A German jihadist accused of taking part in a special torture unit set up by the so-called Islamic State (IS) group in Syria has gone on trial amid high security in Duesseldorf.
Nils D., 25, was arrested on his return from Syria a year ago and is accused of membership of a terror group.
He is alleged to have joined an IS unit that tracked down and killed deserters.
Since his return he is said to have given police 40 interviews about the inner workings of the jihadist group.
During his 13 months Syria, Nils D. – whose surname has not been released under German law – is accused of spending eight months in an internal security unit, apparently dubbed by some investigators as the “IS Gestapo”.
He was among a dozen local youths who travelled to Syria in 2013, naming themselves the Lohberger Brigade after an area of their town of Dinslaken near Duisburg.
Nils D. gave evidence in two trials last year, telling a court in Celle that he witnessed torture and executions. “Anyone who wants to turn their back on IS is automatically a dead man,” he said.

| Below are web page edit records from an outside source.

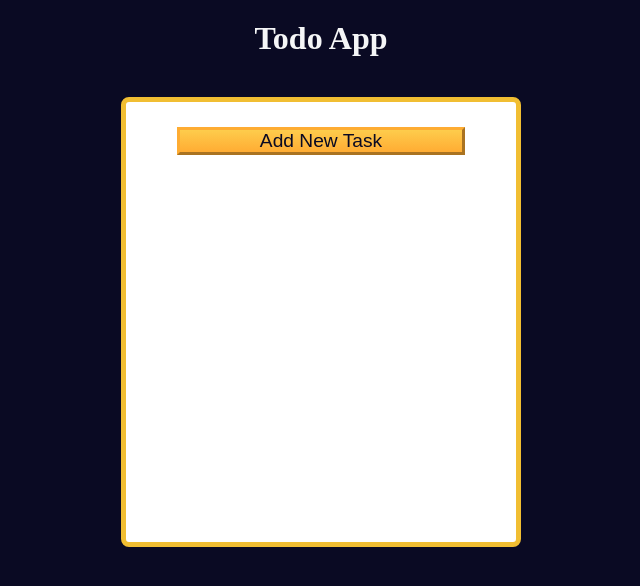
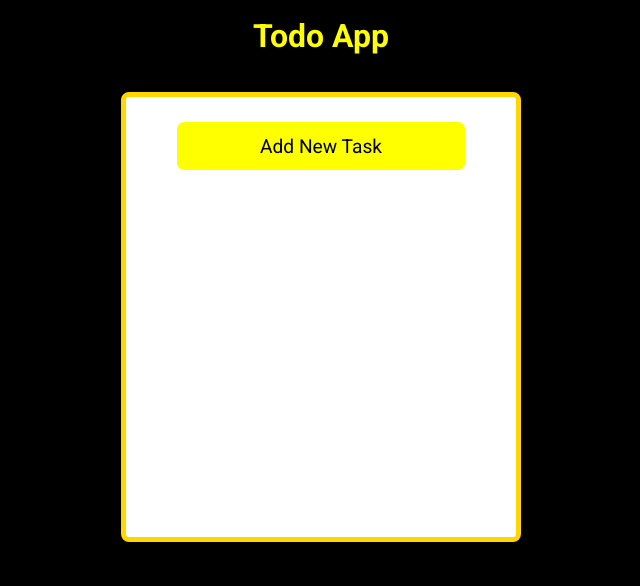
Before and after one commit to Imrana17/To-Do-App, a plain HTML site: page index.html in a window 1280 px wide. Shown: the whole page, without its empty margins (319-959 px from the left). Drawn offline with Linux system fonts and the light colour scheme.

Commit message:
Update styles.css

```diff
--- a/styles.css
+++ b/styles.css
@@ -1,9 +1,10 @@
+
 :root {
-    --white: #fff;
-    --light-grey: #f5f6f7;
-    --dark-grey: #0a0a23;
-    --yellow: #f1be32;
-    --golden-yellow: #feac32;
+    --white: white;
+    --light-grey: gold;
+    --dark-grey: rgb(0, 0, 0);
+    --yellow: gold;
+    --golden-yellow: yellow;
   }
 
   *,
@@ -25,9 +26,14 @@
     align-items: center;
   }
 
+
+
   h1 {
-    color: var(--light-grey);
+    color: var(--golden-yellow);
     margin: 20px 0 40px 0;
+    font-family: 'Roboto', sans-serif;
+    line-height: 100%;
+
   }
 
   .todo-app {
@@ -46,16 +52,22 @@
   .btn {
     cursor: pointer;
     width: 100px;
+    height: 60px;
     margin: 10px;
     color: var(--dark-grey);
     background-color: var(--golden-yellow);
-    background-image: linear-gradient(#fecc4c, #ffac33);
+    background-image: linear-gradient(var(--golden-yellow), var(--golden-yellow));
     border-color: var(--golden-yellow);
+    border-style: solid;
     border-width: 3px;
+    font-family: 'Roboto', sans-serif;
+    font-size: 50px;
+    font-weight: 500;
+    border-radius: 7px;
   }
 
   .btn:hover {
-    background-image: linear-gradient(#ffcc4c, #f89808);
+    background-image: linear-gradient(var(--golden-yellow), var(--golden-yellow));
   }
 
   .large-btn {
@@ -119,6 +131,7 @@
     margin-bottom: 5px;
     font-size: 1.3rem;
     font-weight: bold;
+    font-family: 'Roboto', sans-serif;
   }
 
   #title-input,
@@ -127,6 +140,13 @@
     width: 100%;
     margin-bottom: 10px;
     padding: 2px;
+    border: 1px solid var(--golden-yellow);
+  }
+
+  #title-input,
+  #date-input,
+  #description-input:focus {
+    outline: none;
   }
 
   #confirm-close-dialog {
@@ -149,10 +169,14 @@
   #tasks-container {
     height: 100%;
     overflow-y: auto;
+    font-family: 'Roboto', sans-serif;
+    margin: 5px;
+    line-height: 1.5;
+    font-weight: 400;
   }
 
   .task {
-    margin: 5px 0;
+    margin: 15px 0;
   }
 
   .hidden {
```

According to research by German journalists last October, Nils D said during his statements to the authorities that his unit had been styled as a department of internal security and that he was based in the Syrian town of Manbij, 80km (50 miles) north-east of Aleppo, and had been involved in up to 15 arrests.
Torture took place on a daily basis at Manbij prison and he spoke of an “execution square”.
Members of the special IS unit were given bonuses and better rates of pay than other jihadists and always appeared masked in public.
Although he denies involvement in torture or murder, a photo found on Nils D.’s mobile phone is said to have shown him holding a gun to a prisoner’s head.
If found guilty by Duesseldorf’s regional court, he could face up to 10 years in jail.
Eight hundred Germans are said to have travelled to Syria and Iraq to join IS and an estimated 1,100 violent Islamists are living in Germany, according to domestic intelligence figures.